====== THE INPUT ======
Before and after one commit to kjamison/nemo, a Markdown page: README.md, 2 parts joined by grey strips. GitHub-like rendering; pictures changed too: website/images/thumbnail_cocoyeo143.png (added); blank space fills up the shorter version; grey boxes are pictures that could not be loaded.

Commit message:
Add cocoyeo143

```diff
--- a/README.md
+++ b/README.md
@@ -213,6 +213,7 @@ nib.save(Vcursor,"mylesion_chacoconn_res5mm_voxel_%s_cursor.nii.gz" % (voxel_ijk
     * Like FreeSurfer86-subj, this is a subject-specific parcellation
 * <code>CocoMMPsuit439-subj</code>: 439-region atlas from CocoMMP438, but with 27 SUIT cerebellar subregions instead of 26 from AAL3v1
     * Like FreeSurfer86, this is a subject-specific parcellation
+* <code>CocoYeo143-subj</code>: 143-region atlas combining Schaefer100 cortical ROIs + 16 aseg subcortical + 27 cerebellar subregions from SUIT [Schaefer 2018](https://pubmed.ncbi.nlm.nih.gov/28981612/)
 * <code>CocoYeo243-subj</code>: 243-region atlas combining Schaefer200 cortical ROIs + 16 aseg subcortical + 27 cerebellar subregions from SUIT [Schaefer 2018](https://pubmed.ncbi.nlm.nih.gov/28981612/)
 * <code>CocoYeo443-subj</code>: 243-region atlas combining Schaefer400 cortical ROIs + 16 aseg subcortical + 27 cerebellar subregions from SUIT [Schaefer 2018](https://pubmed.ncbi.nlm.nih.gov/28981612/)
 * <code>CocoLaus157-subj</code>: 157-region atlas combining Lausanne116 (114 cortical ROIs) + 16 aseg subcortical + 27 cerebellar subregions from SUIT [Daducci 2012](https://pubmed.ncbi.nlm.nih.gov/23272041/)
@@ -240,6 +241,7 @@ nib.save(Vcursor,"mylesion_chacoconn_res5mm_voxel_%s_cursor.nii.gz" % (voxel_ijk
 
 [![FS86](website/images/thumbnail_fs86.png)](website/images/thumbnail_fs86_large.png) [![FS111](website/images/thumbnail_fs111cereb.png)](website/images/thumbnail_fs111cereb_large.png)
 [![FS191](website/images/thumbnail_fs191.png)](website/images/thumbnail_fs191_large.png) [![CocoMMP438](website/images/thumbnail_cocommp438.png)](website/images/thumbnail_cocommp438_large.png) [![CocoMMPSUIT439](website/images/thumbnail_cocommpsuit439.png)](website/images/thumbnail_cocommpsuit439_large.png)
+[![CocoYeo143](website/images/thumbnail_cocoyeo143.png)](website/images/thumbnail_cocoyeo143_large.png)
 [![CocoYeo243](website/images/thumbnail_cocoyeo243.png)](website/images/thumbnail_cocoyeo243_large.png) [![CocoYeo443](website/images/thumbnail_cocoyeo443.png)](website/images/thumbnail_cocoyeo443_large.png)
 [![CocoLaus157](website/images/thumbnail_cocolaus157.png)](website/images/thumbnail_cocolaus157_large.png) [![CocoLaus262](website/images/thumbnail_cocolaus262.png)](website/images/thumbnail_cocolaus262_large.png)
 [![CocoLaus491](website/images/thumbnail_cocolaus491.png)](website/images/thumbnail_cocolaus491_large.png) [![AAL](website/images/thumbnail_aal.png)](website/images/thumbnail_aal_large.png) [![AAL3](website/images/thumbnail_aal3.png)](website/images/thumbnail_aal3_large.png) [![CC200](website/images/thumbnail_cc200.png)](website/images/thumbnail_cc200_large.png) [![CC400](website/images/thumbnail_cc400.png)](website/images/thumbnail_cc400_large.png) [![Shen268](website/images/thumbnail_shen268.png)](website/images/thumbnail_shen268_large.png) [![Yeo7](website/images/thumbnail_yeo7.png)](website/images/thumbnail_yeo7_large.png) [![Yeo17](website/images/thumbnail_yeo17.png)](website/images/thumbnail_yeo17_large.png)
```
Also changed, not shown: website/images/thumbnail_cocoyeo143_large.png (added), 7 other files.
======
-- REQUIREMENT --
The data above must be restated word for word.

-- SOLUTION --
Before and after one commit to kjamison/nemo, a Markdown page: README.md, 2 parts joined by grey strips. GitHub-like rendering; pictures changed too: website/images/thumbnail_cocoyeo143.png (added); blank space fills up the shorter version; grey boxes are pictures that could not be loaded.

Commit message:
Add cocoyeo143

```diff
--- a/README.md
+++ b/README.md
@@ -213,6 +213,7 @@ nib.save(Vcursor,"mylesion_chacoconn_res5mm_voxel_%s_cursor.nii.gz" % (voxel_ijk
     * Like FreeSurfer86-subj, this is a subject-specific parcellation
 * <code>CocoMMPsuit439-subj</code>: 439-region atlas from CocoMMP438, but with 27 SUIT cerebellar subregions instead of 26 from AAL3v1
     * Like FreeSurfer86, this is a subject-specific parcellation
+* <code>CocoYeo143-subj</code>: 143-region atlas combining Schaefer100 cortical ROIs + 16 aseg subcortical + 27 cerebellar subregions from SUIT [Schaefer 2018](https://pubmed.ncbi.nlm.nih.gov/28981612/)
 * <code>CocoYeo243-subj</code>: 243-region atlas combining Schaefer200 cortical ROIs + 16 aseg subcortical + 27 cerebellar subregions from SUIT [Schaefer 2018](https://pubmed.ncbi.nlm.nih.gov/28981612/)
 * <code>CocoYeo443-subj</code>: 243-region atlas combining Schaefer400 cortical ROIs + 16 aseg subcortical + 27 cerebellar subregions from SUIT [Schaefer 2018](https://pubmed.ncbi.nlm.nih.gov/28981612/)
 * <code>CocoLaus157-subj</code>: 157-region atlas combining Lausanne116 (114 cortical ROIs) + 16 aseg subcortical + 27 cerebellar subregions from SUIT [Daducci 2012](https://pubmed.ncbi.nlm.nih.gov/23272041/)
@@ -240,6 +241,7 @@ nib.save(Vcursor,"mylesion_chacoconn_res5mm_voxel_%s_cursor.nii.gz" % (voxel_ijk
 
 [![FS86](website/images/thumbnail_fs86.png)](website/images/thumbnail_fs86_large.png) [![FS111](website/images/thumbnail_fs111cereb.png)](website/images/thumbnail_fs111cereb_large.png)
 [![FS191](website/images/thumbnail_fs191.png)](website/images/thumbnail_fs191_large.png) [![CocoMMP438](website/images/thumbnail_cocommp438.png)](website/images/thumbnail_cocommp438_large.png) [![CocoMMPSUIT439](website/images/thumbnail_cocommpsuit439.png)](website/images/thumbnail_cocommpsuit439_large.png)
+[![CocoYeo143](website/images/thumbnail_cocoyeo143.png)](website/images/thumbnail_cocoyeo143_large.png)
 [![CocoYeo243](website/images/thumbnail_cocoyeo243.png)](website/images/thumbnail_cocoyeo243_large.png) [![CocoYeo443](website/images/thumbnail_cocoyeo443.png)](website/images/thumbnail_cocoyeo443_large.png)
 [![CocoLaus157](website/images/thumbnail_cocolaus157.png)](website/images/thumbnail_cocolaus157_large.png) [![CocoLaus262](website/images/thumbnail_cocolaus262.png)](website/images/thumbnail_cocolaus262_large.png)
 [![CocoLaus491](website/images/thumbnail_cocolaus491.png)](website/images/thumbnail_cocolaus491_large.png) [![AAL](website/images/thumbnail_aal.png)](website/images/thumbnail_aal_large.png) [![AAL3](website/images/thumbnail_aal3.png)](website/images/thumbnail_aal3_large.png) [![CC200](website/images/thumbnail_cc200.png)](website/images/thumbnail_cc200_large.png) [![CC400](website/images/thumbnail_cc400.png)](website/images/thumbnail_cc400_large.png) [![Shen268](website/images/thumbnail_shen268.png)](website/images/thumbnail_shen268_large.png) [![Yeo7](website/images/thumbnail_yeo7.png)](website/images/thumbnail_yeo7_large.png) [![Yeo17](website/images/thumbnail_yeo17.png)](website/images/thumbnail_yeo17_large.png)
```
Also changed, not shown: website/images/thumbnail_cocoyeo143_large.png (added), 7 other files.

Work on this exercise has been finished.